Surrounding events include bright parades, musical performances, beauty pageants, traditional dances, lantern-making contests, fireworks, and lots and lots of food.  
After this event, we heard there were close to 20,000 people here to witness this lantern release.  We got to the event around 4:30 pm to find a spot to sit in the immense crowds.  As in anyplace in Thailand, food and drinks were plenty and then we just had to wait almost 3 hours before the lanterns were released. 
Here is Millie getting her lantern ready to be lit from below and released with thousands of others into the night sky. 
It was amazing to see them all being released at the same time.

At the end of the night, it was a mass exodus of those same 20,000 people all leaving down the same pathway between the canal and river and it took a very very long time.  After walking 45 minutes (it should have taken only 5 to 10 minutes!) we made it to our motorcycles and lots of weaving in and out of traffic, we made it safely home again.

Saturday, November 8, 2014

Loy Krathong dancers

Here in Thailand, we just finished celebrating the 3 days of Loy Krathong.  This beautiful festival is when sky lanterns known as Khom Loy are sent off into the sky and krathong are sent floating into the rivers with candles and incense.  Millie is part of a Thai dancing afterschool club.  Friday she performed traditional Thai dancing to the song Loy Krathong for the school's 60th Anniversary Celebration.
Here she is getting into costume and makeup put on.

This is my preschool building at school.  It was decorated for the holiday, as well.

The girls practicing before going on the big outside stage.

Wednesday, October 29, 2014

Railay Beach, Krabi Thailand

In mid-October, Chiang Mai International School had its' midterm break for one week.  We booked our 2 hour flight to Krabi, Thailand and headed to Railay Beach for 5 days.  The only way to get to our hotel was a 45 minute van ride from the airport and then a 15 minute speedboat ride to the hotel.
Here we are arriving up to the beach at the hotel, The Centura Grand Beach Resort and Villas Krabi.

Millie enjoying the beautiful beaches.

The view from our room.

Relaxing on the deck.
Since the hotel is located in a national park, there is lots of wildlife out and about the grounds.  This was a minotaur lizard that ran across our path on the way to the beach.
There were so many monkeys running all over the place.  They were so smart that you had to lock the door from the balcony to your room.
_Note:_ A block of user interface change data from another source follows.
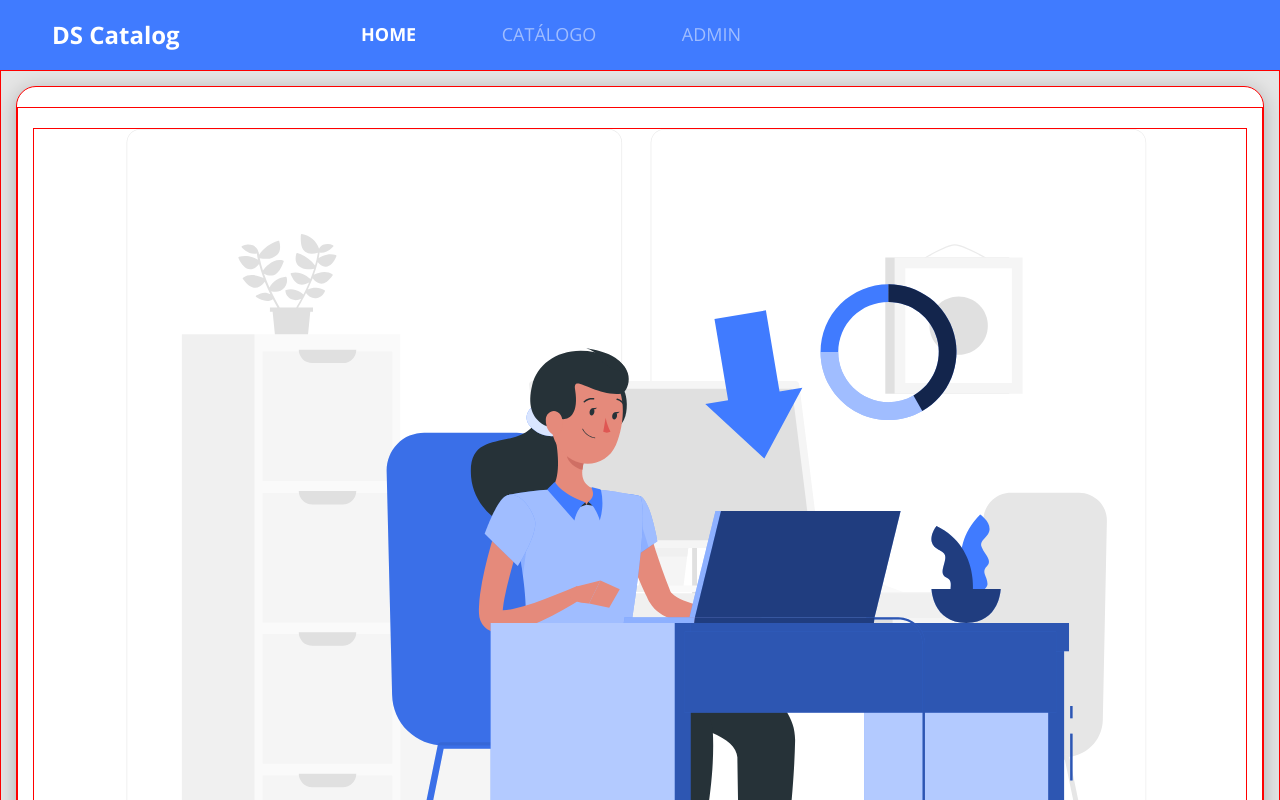
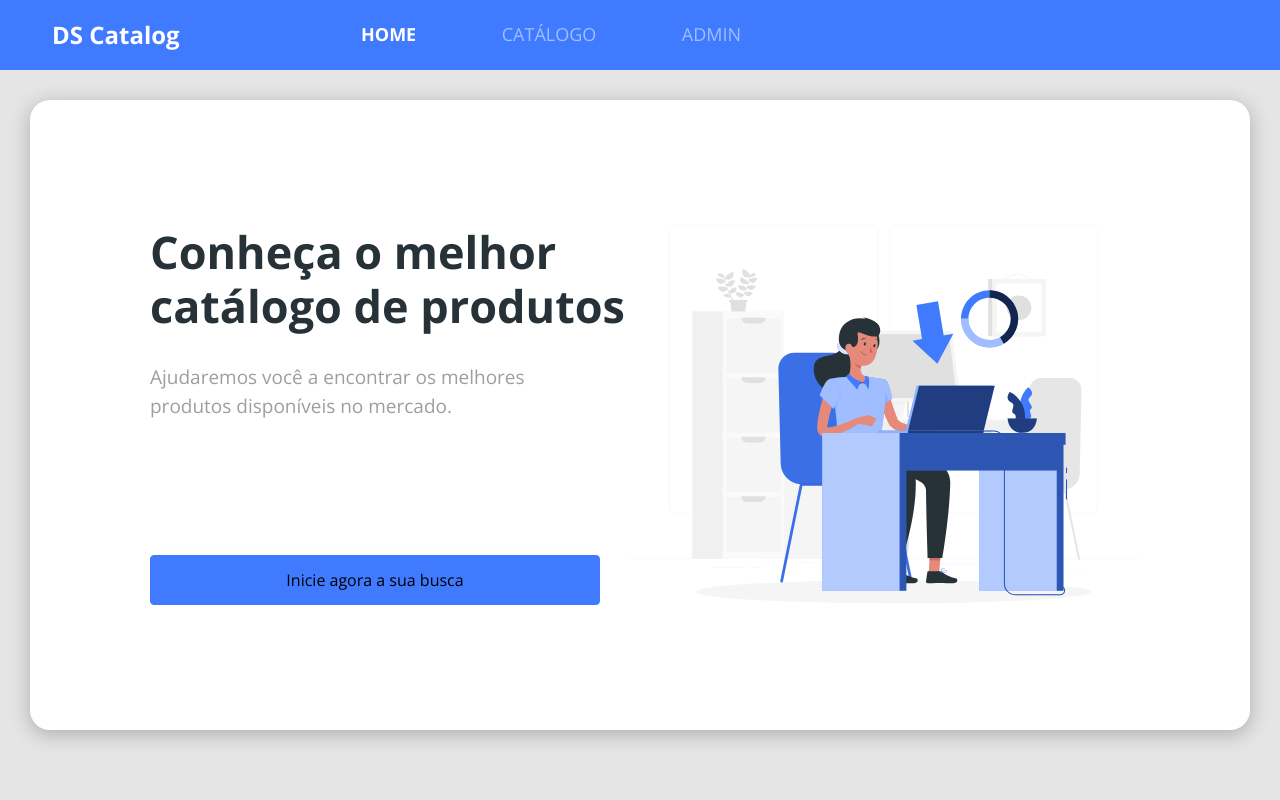
Before and after one commit to emelinepg/dscatalog, a React (Create React App) app in the folder frontend/: page / in a window 1280 px wide. Shown: the top 800 px of the page. Built offline with nearby package versions, Linux system fonts and the light colour scheme.

Commit message:
Responsiveness

```diff
--- a/frontend/src/pages/Home/index.tsx
+++ b/frontend/src/pages/Home/index.tsx
@@ -10,11 +10,13 @@ const Home = () => {
       <div className="home-container">
         <div className="home-card">
           <div className="home-content-container" /* texto1, texto2, botao */>
-            <h1>Conheça o melhor catálogo de produtos</h1>
-            <p>
-              Ajudaremos você a encontrar os melhores produtos disponíveis no
-              mercado.
-            </p>
+            <div className="home-text-container">
+              <h1>Conheça o melhor catálogo de produtos</h1>
+              <p>
+                Ajudaremos você a encontrar os melhores produtos disponíveis no
+                mercado.
+              </p>
+            </div>
             <ButtonIcon />
           </div>
           <div className="home-image-container" /* imagem */>
--- a/frontend/src/pages/Home/styles.css
+++ b/frontend/src/pages/Home/styles.css
@@ -1,13 +1,11 @@
 .home-container {
     padding: 15px;
     text-align: center;
-    border: 1px solid red;
 }
 
 
 .home-card {
     padding: 20px 0;
-    border: 1px solid red;
     border-radius: 20px;
     box-shadow: 0px 4px 20px rgba(0, 0, 0, 0.25);
     background-color: white;
@@ -19,16 +17,13 @@
     display: flex;
     flex-direction: column;
     align-items: center;
-    border: 1px solid red;
     padding: 10px 10px 30px 10px;
 }
 
 .home-content-container h1 {
     width: 260px;
     font-size: 20px;
-    border: 1px solid red;
     padding: 15px 0;
-
 }
 
 .home-content-container p {
@@ -36,16 +31,118 @@
     font-size: 16px;
     font-weight: 400;
     color: #9E9E9E;
-    border: 1px solid red;
 }
 
 .home-image-container {
     padding: 20px 15px;
-    border: 1px solid red;
 }
 
 .home-image-container svg {
     width: 100%;
     height: auto;
-    border: 1px solid red;
 }
+
+@media (min-width: 576px) {
+    .home-container {
+        padding: 20px;
+    }
+
+    .home-text-container {
+        padding: 0 0 20px 0;
+        display: flex;
+        flex-direction: column;
+        align-items: center;
+    }
+
+    .home-content-container h1 {
+        width: 480px;
+        font-size: 40px;
+        padding: 20px 0;
+    }
+
+    .home-content-container p {
+        width: 380px;
+        font-size: 16px;
+    }
+
+    .home-content-container button {
+        width: 480px;
+    }
+
+    .home-image-container svg {
+        width: 510px;
+    }
+}
+
+@media (min-width: 768px) {
+    .home-card {
+        padding: 80px 0;
+    }
+
+    .home-content-container h1 {
+        padding: 20px 0;
+    }
+
+    .home-image-container {
+        padding: 50px 15px;
+    }
+}
+
+@media (min-width: 992px) {
+    .home-card {
+        padding: 120px 0;
+    }
+
+    .home-image-container {
+        padding: 80px 15px;
+    }
+
+    .home-content-container p {
+        padding: 20px 0;
+    }
+
+    .home-container {
+        padding: 30px;
+    }
+}
+
+@media (min-width: 1200px) {
+    .home-container {
+        padding: 30px;
+    }
+
+    .home-card {
+        padding: calc(((85vh - 380px) / 2) - 25px) 120px;
+        flex-direction: row;
+        justify-content: space-between;
+    }
+
+    .home-image-container {
+        padding: 0;
+    }
+
+    .home-content-container {
+        align-items: flex-start;
+        justify-content: space-between;
+        padding: 0;
+    }
+
+    .home-text-container {
+        text-align: left;
+        align-items: flex-start;
+    }
+
+    .home-content-container h1 {
+        padding: 0 0 30px 0;
+        font-size: 45px;
+    }
+
+    .home-content-container p {
+        padding: 0;
+        font-size: 19px;
+    }
+
+    .home-content-container button {
+        width: 450px;
+    }
+}
```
Even if the doors were closed, the monkeys were smart enough to have learned how to open the doors and head straight for the mini bars located inside.  I even saw this one jumping into the jacuzzi to take a bath.

Monkey sneaking in between our deck sun shades to figure out if he can make a run for the mini bar, bottles of booze and packages of M & M's.

Mike had an umbrella that he used to chase them away.  The Thai staff all carried sling shots.  Mostly, Millie and I thought it was fun to have so many monkeys playing around.  Mike liked them too, until they yawned and he noticed how big their fangs were.
Millie trying out paddle boarding on the ocean.  It was a bonus to learn that the hotel offered free watersports everyday, so we also spent an hour sea kayaking. 

We were pretty isolated at the hotel, but discovered a path through the jungle called the monkey trail, that lead us to another beach around the next cove and into the town of Ao Nang.  So we went everyday on this crazy steep path into town to explore and eat dinner.  All the cheap massages were there in town too. 
Sunset over Ao Nang Beach.

Our boat ride back to civilization and home to Chiang Mai.